This guide will describe the process for preparing a calibration curve, also known as a standard curve.
What is a calibration curve?
Calibration curves are often used in many fields, including analytical chemistry and biochemistry. A calibration curve is used to determine the concentration of an unknown sample, to calculate the limit of detection, and the limit of quantitation. The curve is created from the instrumental response to a set of standard samples at a range of concentrations. The data are then fit with a function to enable the prediction of unknown concentrations.
What is an ultraviolet-visible (UV-Vis) spectrophotometer?
A UV-vis spectrophotometer is an instrument used to measure the transmission and absorption of light to determine the concentration of an analyte in solution.
The UV-Vis spectrophotometer consists of a light source, a wavelength selector, a detector, and a computer. The light source may be a single xenon lamp, or a tungsten or halogen lamp and a deuterium lamp. The wavelengths of light required for analyte detection may be selected using a monochromator or a variety of different filters.
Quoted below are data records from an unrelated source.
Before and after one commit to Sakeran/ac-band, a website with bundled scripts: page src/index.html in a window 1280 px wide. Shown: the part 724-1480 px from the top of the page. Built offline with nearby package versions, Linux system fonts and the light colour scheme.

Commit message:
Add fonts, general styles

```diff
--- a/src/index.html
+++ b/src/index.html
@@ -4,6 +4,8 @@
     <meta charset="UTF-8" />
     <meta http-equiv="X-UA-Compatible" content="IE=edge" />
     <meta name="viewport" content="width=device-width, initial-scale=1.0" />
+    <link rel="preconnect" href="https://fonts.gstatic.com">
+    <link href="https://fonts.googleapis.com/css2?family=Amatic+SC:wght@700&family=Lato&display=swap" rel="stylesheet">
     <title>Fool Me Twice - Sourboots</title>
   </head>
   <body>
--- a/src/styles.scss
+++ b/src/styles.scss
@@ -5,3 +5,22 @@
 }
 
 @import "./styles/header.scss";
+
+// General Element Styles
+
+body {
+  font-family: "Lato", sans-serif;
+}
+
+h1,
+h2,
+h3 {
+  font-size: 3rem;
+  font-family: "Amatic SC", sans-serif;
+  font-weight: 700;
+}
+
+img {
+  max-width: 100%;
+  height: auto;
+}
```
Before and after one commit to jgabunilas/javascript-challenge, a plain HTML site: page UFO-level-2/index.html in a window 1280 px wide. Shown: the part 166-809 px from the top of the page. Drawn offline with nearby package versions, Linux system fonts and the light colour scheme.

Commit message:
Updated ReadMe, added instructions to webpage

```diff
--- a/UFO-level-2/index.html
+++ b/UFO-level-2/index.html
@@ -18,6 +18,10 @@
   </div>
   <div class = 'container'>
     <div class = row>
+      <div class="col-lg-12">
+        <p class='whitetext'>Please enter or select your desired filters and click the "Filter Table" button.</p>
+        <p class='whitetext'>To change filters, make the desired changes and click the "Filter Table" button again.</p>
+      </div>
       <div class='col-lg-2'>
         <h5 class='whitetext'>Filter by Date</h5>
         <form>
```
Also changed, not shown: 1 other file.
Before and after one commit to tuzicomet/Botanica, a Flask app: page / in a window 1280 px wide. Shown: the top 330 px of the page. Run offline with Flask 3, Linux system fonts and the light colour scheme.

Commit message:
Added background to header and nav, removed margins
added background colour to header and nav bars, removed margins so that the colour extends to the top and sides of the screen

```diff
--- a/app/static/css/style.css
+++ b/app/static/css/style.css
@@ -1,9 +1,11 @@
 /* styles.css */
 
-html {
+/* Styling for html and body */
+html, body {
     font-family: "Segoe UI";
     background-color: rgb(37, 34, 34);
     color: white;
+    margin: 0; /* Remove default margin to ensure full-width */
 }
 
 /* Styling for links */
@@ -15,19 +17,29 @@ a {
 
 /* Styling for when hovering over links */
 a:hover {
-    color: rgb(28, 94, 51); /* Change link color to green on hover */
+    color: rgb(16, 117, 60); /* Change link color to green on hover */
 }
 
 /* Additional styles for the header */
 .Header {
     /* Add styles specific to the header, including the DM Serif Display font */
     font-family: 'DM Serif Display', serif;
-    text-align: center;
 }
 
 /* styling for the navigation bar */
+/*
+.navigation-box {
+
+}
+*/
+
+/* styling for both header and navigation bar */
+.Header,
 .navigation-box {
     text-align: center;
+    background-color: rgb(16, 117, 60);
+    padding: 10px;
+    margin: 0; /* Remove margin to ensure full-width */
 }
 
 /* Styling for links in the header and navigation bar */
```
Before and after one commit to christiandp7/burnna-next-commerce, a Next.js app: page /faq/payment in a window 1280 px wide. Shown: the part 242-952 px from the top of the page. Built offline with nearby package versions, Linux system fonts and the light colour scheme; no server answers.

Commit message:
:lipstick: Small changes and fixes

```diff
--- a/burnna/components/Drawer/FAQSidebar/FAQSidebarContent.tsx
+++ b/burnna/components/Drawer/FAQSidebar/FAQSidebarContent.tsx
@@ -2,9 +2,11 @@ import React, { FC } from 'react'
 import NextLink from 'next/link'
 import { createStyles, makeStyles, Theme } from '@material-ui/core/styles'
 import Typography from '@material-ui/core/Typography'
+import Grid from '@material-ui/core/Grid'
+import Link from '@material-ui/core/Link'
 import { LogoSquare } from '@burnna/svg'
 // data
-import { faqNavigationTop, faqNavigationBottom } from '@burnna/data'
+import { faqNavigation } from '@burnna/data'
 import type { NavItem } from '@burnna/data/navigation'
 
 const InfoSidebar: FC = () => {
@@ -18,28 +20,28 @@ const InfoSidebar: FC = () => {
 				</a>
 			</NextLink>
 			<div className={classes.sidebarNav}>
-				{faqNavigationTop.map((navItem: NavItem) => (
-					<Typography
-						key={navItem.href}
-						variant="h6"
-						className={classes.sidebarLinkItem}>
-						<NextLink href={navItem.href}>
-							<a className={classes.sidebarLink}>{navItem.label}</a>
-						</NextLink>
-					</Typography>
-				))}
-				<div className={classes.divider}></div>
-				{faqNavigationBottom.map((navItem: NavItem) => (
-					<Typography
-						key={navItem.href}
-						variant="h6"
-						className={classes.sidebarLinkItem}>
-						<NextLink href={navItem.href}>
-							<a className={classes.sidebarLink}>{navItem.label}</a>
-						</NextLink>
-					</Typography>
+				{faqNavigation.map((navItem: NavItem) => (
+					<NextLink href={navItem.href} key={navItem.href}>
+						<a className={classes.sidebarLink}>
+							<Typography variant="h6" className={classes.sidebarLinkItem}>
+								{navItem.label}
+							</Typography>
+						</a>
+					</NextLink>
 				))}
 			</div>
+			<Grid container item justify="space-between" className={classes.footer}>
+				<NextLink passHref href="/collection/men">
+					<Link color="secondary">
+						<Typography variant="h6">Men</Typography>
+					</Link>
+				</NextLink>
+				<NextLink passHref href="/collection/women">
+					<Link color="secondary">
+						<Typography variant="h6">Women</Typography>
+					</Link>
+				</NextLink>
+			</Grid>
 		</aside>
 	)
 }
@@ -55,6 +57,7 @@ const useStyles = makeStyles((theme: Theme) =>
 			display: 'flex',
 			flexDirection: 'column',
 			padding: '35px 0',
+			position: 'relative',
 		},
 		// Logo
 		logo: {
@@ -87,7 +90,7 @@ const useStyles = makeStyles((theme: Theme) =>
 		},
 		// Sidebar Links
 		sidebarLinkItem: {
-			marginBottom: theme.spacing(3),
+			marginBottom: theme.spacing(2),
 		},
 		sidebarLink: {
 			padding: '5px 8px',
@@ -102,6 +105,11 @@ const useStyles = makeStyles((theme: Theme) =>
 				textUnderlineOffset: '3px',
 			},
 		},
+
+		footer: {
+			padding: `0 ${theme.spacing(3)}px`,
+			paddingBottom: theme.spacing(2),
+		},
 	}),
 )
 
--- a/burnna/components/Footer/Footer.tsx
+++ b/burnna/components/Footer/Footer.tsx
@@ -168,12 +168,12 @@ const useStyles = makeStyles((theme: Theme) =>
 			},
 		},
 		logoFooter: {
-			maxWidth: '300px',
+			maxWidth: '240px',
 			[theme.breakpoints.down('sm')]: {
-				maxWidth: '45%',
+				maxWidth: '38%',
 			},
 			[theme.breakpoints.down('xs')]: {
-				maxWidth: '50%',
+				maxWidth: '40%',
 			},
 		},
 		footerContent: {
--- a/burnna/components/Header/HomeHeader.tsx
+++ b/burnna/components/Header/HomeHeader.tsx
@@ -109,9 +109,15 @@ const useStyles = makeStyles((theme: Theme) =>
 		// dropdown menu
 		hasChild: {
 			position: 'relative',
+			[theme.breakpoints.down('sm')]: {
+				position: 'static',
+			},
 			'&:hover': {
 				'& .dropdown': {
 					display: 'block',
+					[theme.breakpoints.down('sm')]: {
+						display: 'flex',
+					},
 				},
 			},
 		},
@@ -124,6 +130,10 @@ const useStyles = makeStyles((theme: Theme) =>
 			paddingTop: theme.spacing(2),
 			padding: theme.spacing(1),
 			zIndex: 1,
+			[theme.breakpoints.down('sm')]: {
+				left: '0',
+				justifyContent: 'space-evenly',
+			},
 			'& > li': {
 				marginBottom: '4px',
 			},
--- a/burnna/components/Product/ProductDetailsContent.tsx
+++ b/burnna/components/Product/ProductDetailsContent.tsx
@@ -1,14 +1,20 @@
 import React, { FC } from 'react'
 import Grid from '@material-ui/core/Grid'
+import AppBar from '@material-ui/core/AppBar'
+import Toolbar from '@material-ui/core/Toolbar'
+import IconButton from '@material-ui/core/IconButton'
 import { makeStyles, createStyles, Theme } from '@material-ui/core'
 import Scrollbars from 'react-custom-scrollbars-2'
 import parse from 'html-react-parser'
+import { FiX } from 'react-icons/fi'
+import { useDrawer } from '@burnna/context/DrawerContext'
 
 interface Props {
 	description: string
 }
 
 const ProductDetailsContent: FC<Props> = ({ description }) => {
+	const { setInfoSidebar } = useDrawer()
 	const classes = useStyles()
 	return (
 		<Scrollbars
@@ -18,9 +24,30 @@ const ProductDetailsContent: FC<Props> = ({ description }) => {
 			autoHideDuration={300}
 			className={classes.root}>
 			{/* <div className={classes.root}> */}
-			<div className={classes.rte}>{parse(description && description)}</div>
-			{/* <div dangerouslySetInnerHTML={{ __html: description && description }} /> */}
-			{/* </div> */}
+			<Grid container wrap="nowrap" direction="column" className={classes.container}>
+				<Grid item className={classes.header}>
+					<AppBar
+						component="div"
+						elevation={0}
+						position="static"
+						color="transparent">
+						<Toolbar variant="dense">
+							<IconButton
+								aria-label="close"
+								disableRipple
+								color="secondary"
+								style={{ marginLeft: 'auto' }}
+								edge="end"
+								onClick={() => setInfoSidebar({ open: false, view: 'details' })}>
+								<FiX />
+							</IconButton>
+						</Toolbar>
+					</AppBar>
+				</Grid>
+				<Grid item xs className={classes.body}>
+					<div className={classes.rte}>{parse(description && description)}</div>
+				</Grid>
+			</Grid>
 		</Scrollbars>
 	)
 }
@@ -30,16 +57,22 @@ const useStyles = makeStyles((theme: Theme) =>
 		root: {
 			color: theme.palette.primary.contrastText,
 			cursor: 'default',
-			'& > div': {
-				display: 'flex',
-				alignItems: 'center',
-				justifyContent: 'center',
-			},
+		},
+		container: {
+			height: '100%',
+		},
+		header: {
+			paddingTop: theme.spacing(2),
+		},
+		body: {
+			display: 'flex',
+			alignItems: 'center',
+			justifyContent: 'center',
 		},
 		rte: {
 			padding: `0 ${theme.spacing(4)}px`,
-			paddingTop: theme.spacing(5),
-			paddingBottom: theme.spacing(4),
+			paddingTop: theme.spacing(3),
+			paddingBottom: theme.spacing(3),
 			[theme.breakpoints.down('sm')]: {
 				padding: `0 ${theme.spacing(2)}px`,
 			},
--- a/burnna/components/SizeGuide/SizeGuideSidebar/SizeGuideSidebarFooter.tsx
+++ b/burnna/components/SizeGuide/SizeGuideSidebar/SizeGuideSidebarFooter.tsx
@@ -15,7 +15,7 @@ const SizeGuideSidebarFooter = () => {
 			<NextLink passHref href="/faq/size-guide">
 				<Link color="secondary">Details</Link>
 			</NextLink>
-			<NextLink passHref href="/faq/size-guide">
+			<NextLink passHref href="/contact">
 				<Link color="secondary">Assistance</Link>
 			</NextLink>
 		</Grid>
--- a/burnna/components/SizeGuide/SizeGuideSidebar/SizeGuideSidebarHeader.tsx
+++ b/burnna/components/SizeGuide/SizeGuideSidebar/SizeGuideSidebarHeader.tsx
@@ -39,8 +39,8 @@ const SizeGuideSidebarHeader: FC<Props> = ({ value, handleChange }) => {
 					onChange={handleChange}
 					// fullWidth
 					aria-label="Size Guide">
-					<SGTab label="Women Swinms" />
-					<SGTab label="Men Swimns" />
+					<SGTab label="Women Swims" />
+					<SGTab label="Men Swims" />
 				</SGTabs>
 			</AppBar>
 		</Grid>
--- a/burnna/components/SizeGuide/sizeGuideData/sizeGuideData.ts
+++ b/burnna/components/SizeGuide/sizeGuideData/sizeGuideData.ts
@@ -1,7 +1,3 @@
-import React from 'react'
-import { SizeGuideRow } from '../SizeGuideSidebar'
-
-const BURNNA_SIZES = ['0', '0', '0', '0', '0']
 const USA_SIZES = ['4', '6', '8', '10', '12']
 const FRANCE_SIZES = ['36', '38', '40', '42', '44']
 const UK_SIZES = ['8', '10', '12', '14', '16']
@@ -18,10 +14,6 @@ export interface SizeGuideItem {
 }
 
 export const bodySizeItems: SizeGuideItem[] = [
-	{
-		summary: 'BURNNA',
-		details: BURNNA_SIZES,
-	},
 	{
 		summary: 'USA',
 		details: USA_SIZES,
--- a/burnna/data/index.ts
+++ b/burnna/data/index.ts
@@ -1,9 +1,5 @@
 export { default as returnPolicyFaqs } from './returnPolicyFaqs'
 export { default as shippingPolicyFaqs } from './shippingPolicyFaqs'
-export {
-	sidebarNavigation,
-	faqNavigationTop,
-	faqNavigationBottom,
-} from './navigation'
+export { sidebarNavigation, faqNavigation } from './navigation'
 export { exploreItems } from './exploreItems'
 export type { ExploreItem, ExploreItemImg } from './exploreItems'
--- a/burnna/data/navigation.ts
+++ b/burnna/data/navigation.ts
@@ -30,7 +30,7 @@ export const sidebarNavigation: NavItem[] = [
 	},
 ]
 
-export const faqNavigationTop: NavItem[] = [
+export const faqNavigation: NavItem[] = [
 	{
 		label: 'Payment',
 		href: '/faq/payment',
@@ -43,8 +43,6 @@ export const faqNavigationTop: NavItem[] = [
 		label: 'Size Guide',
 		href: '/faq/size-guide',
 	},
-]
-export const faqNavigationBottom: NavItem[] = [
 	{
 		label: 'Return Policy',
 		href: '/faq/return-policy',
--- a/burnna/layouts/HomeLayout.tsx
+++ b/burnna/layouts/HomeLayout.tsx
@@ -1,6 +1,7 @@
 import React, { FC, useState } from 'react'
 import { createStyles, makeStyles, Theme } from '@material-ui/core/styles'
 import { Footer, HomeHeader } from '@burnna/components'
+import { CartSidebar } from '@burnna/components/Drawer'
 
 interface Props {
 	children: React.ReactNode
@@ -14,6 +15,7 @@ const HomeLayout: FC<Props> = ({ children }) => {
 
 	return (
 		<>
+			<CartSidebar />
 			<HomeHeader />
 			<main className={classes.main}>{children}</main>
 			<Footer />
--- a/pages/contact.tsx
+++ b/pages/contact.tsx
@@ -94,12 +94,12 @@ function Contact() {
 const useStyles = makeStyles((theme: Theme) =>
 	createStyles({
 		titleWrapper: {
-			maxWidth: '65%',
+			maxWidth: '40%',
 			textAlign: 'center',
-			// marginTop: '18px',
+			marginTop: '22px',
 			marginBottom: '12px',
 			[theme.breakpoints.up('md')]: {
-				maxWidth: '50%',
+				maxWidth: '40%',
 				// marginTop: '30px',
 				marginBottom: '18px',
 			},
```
How does a UV-Vis spectrophotometer work?
The UV-Vis light passes through the sample and reaches the detector. The transmittance is measured and used to calculate the absorbance. An absorption spectrum is obtained with absorbance plotted on the vertical y-axis and wavelength plotted on the horizontal x-axis.
What you will need to make a calibration curve:
- Personal protective equipment (gloves, lab coat, eye protection, etc.)
- Standard solution
- Pipette and tips
- Volumetric flasks or microtubes
- UV-Vis spectrophotometer
Step 1: Make a concentrated stock solution
Prepare a concentrated stock solution of the standard by weighing the solute and transferring it to a volumetric flask with solvent.
See this step-by-step guide for making aqueous solutions.
Step 2: Make the standards for the calibration curve
Perform a serial dilution
Label a series of volumetric flasks or microtubes. A minimum of five standards are recommended for a good calibration curve.
Pipette the required volume of standard into the first flask or microtube. Change the pipette tip, add the required volume of solvent to the same flask or microtube, then mix.
Repeat this process by pipetting from the previous solution to the new flask or microtube and adding solvent.
For more details, see the step-by-step guide to serial dilutions.
Prepare the samples and unknowns
Transfer the standards to cuvettes.
Transfer the unknown samples to cuvettes. The unknown samples should have the same buffer and pH as the standards.
Step 3: Run the standards and samples in the spectrophotometer
Place each standard in the UV-Vis spectrophotometer and obtain a reading. Obtain between three and five readings for each standard and record the data in a spreadsheet.
Repeat with the unknown samples.
Step 4: Plot the data
Plot the data with absorbance on the y-axis and concentration on the x-axis.
If samples were measured in triplicate, use this data to determine the standard deviation and add error bars.
Step 5: Examine the calibration curve
Examine the plot. The calibration curve should look linear and have a section that is non-linear—this is the limit of linearity (LOL), a sign that instrumental detection is nearing saturation.
Fit the data to a linear regression
Use statistical software to fit the data to a linear regression.
The output is the following equation:
y = mx + b
Where m is slope (the units are absorbance/µm), and b is the y-intercept (the units are absorbance).
Obtain a coefficient of determination (R2)
The coefficient of determination (R2) quantifies goodness of fit—the square of the correlation coefficient between actual and predicted Y values. R2 is typically a fraction between 0.0 and 1.0, with 1.0 being a perfect fit.